Detected change data
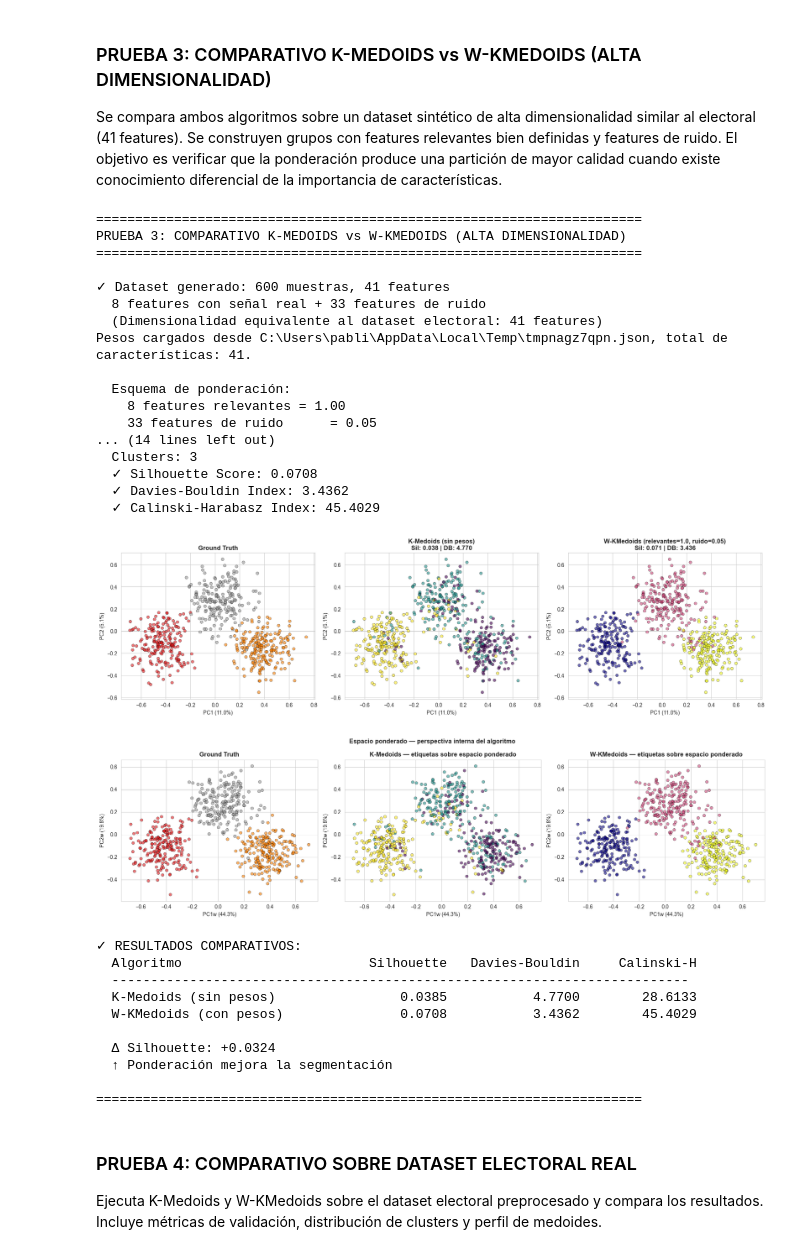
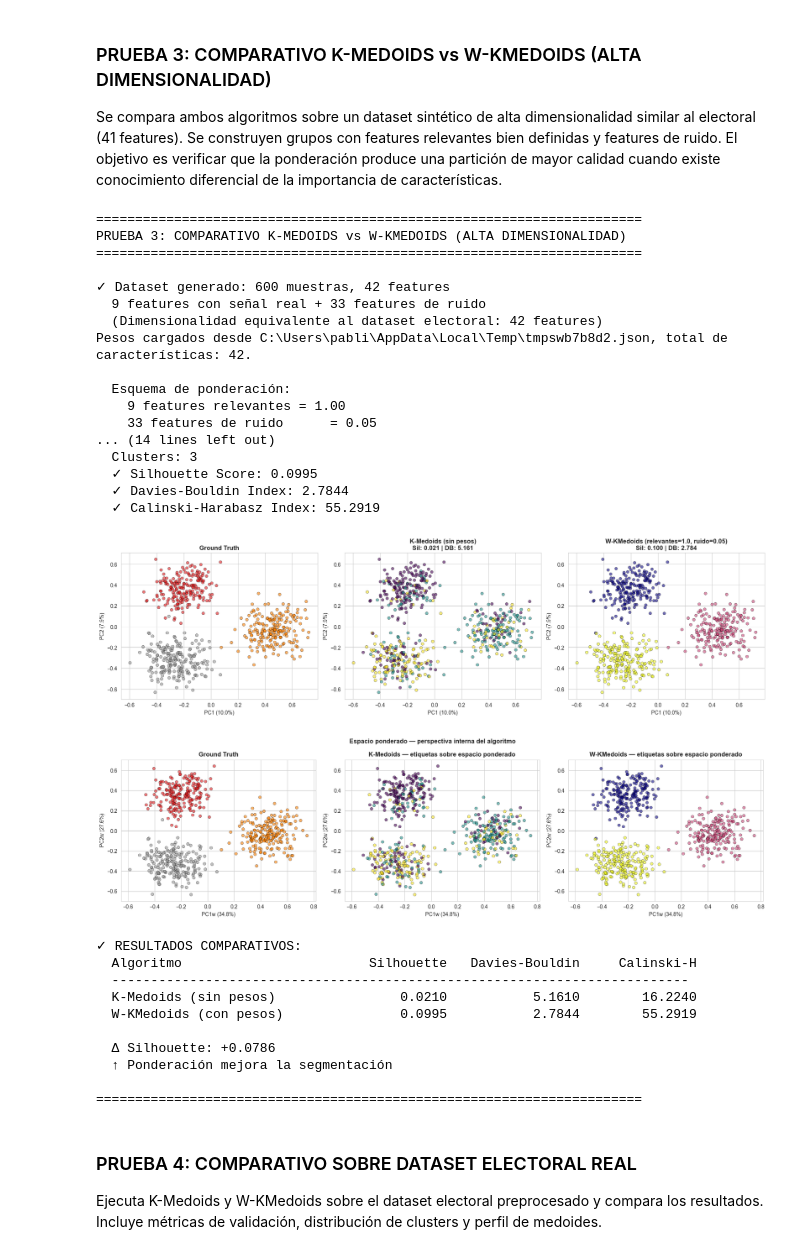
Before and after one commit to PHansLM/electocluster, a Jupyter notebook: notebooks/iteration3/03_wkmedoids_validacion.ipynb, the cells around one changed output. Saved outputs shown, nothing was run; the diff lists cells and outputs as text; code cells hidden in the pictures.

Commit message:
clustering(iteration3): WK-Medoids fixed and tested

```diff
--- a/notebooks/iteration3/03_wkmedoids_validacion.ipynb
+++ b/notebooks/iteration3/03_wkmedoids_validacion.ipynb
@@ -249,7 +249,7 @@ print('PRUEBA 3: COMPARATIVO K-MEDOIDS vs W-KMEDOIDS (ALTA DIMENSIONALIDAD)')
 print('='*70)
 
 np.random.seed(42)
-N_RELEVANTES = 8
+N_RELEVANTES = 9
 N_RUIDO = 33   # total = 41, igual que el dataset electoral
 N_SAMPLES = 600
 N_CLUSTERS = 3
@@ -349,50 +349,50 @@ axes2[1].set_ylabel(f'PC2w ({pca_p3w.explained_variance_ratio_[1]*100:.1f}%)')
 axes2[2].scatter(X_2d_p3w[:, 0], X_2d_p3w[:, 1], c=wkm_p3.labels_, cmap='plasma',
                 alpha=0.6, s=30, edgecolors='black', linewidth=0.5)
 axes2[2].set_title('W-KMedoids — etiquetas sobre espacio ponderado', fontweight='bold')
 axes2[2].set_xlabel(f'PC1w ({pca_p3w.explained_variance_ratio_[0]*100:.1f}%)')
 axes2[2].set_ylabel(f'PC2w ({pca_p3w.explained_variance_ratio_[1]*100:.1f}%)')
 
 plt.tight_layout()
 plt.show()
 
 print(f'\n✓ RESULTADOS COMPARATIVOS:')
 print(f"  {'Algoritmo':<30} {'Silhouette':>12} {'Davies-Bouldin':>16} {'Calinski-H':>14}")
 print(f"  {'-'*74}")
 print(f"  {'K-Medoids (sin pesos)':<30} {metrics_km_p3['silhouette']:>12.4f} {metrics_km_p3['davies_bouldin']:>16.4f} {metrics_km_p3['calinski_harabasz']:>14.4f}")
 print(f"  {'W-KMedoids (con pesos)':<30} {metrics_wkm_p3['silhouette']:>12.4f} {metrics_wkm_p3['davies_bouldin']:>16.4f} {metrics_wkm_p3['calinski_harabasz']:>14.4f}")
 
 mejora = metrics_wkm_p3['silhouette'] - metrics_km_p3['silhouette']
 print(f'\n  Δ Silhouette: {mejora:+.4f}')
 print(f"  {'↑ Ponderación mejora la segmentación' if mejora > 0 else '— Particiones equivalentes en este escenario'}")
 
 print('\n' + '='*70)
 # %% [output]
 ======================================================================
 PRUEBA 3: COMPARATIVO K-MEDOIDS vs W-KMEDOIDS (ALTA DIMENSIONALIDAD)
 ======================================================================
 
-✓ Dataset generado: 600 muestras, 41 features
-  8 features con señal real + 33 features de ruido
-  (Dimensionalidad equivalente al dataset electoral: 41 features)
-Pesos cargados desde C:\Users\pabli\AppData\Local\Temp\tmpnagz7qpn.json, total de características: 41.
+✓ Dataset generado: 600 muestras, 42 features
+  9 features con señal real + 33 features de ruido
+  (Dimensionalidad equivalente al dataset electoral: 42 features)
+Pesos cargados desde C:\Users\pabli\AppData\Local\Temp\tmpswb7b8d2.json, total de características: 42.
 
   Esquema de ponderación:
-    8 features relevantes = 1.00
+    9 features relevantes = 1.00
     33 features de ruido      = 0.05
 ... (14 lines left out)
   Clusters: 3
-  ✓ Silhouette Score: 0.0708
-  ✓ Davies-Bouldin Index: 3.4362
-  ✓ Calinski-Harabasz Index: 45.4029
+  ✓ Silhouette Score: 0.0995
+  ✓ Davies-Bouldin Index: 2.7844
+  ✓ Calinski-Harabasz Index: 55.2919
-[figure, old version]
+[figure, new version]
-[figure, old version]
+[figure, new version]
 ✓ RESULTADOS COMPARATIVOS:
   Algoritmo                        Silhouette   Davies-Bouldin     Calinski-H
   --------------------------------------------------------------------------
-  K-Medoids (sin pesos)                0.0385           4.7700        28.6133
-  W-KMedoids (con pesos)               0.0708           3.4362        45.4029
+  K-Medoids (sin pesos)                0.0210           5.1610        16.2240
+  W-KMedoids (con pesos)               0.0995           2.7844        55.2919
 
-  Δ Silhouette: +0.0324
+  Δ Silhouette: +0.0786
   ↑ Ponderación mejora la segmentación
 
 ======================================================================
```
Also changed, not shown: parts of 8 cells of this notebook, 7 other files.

EXERCISE DESCRIPTION =
Would you please retype all the data exactly? Leave out whatever pictures it holds.

TASK RESPONSE =
Before and after one commit to PHansLM/electocluster, a Jupyter notebook: notebooks/iteration3/03_wkmedoids_validacion.ipynb, the cells around one changed output. Saved outputs shown, nothing was run; the diff lists cells and outputs as text; code cells hidden in the pictures.

Commit message:
clustering(iteration3): WK-Medoids fixed and tested

```diff
--- a/notebooks/iteration3/03_wkmedoids_validacion.ipynb
+++ b/notebooks/iteration3/03_wkmedoids_validacion.ipynb
@@ -249,7 +249,7 @@ print('PRUEBA 3: COMPARATIVO K-MEDOIDS vs W-KMEDOIDS (ALTA DIMENSIONALIDAD)')
 print('='*70)
 
 np.random.seed(42)
-N_RELEVANTES = 8
+N_RELEVANTES = 9
 N_RUIDO = 33   # total = 41, igual que el dataset electoral
 N_SAMPLES = 600
 N_CLUSTERS = 3
@@ -349,50 +349,50 @@ axes2[1].set_ylabel(f'PC2w ({pca_p3w.explained_variance_ratio_[1]*100:.1f}%)')
 axes2[2].scatter(X_2d_p3w[:, 0], X_2d_p3w[:, 1], c=wkm_p3.labels_, cmap='plasma',
                 alpha=0.6, s=30, edgecolors='black', linewidth=0.5)
 axes2[2].set_title('W-KMedoids — etiquetas sobre espacio ponderado', fontweight='bold')
 axes2[2].set_xlabel(f'PC1w ({pca_p3w.explained_variance_ratio_[0]*100:.1f}%)')
 axes2[2].set_ylabel(f'PC2w ({pca_p3w.explained_variance_ratio_[1]*100:.1f}%)')
 
 plt.tight_layout()
 plt.show()
 
 print(f'\n✓ RESULTADOS COMPARATIVOS:')
 print(f"  {'Algoritmo':<30} {'Silhouette':>12} {'Davies-Bouldin':>16} {'Calinski-H':>14}")
 print(f"  {'-'*74}")
 print(f"  {'K-Medoids (sin pesos)':<30} {metrics_km_p3['silhouette']:>12.4f} {metrics_km_p3['davies_bouldin']:>16.4f} {metrics_km_p3['calinski_harabasz']:>14.4f}")
 print(f"  {'W-KMedoids (con pesos)':<30} {metrics_wkm_p3['silhouette']:>12.4f} {metrics_wkm_p3['davies_bouldin']:>16.4f} {metrics_wkm_p3['calinski_harabasz']:>14.4f}")
 
 mejora = metrics_wkm_p3['silhouette'] - metrics_km_p3['silhouette']
 print(f'\n  Δ Silhouette: {mejora:+.4f}')
 print(f"  {'↑ Ponderación mejora la segmentación' if mejora > 0 else '— Particiones equivalentes en este escenario'}")
 
 print('\n' + '='*70)
 # %% [output]
 ======================================================================
 PRUEBA 3: COMPARATIVO K-MEDOIDS vs W-KMEDOIDS (ALTA DIMENSIONALIDAD)
 ======================================================================
 
-✓ Dataset generado: 600 muestras, 41 features
-  8 features con señal real + 33 features de ruido
-  (Dimensionalidad equivalente al dataset electoral: 41 features)
-Pesos cargados desde C:\Users\pabli\AppData\Local\Temp\tmpnagz7qpn.json, total de características: 41.
+✓ Dataset generado: 600 muestras, 42 features
+  9 features con señal real + 33 features de ruido
+  (Dimensionalidad equivalente al dataset electoral: 42 features)
+Pesos cargados desde C:\Users\pabli\AppData\Local\Temp\tmpswb7b8d2.json, total de características: 42.
 
   Esquema de ponderación:
-    8 features relevantes = 1.00
+    9 features relevantes = 1.00
     33 features de ruido      = 0.05
 ... (14 lines left out)
   Clusters: 3
-  ✓ Silhouette Score: 0.0708
-  ✓ Davies-Bouldin Index: 3.4362
-  ✓ Calinski-Harabasz Index: 45.4029
+  ✓ Silhouette Score: 0.0995
+  ✓ Davies-Bouldin Index: 2.7844
+  ✓ Calinski-Harabasz Index: 55.2919
-[figure, old version]
+[figure, new version]
-[figure, old version]
+[figure, new version]
 ✓ RESULTADOS COMPARATIVOS:
   Algoritmo                        Silhouette   Davies-Bouldin     Calinski-H
   --------------------------------------------------------------------------
-  K-Medoids (sin pesos)                0.0385           4.7700        28.6133
-  W-KMedoids (con pesos)               0.0708           3.4362        45.4029
+  K-Medoids (sin pesos)                0.0210           5.1610        16.2240
+  W-KMedoids (con pesos)               0.0995           2.7844        55.2919
 
-  Δ Silhouette: +0.0324
+  Δ Silhouette: +0.0786
   ↑ Ponderación mejora la segmentación
 
 ======================================================================
```
Also changed, not shown: parts of 8 cells of this notebook, 7 other files.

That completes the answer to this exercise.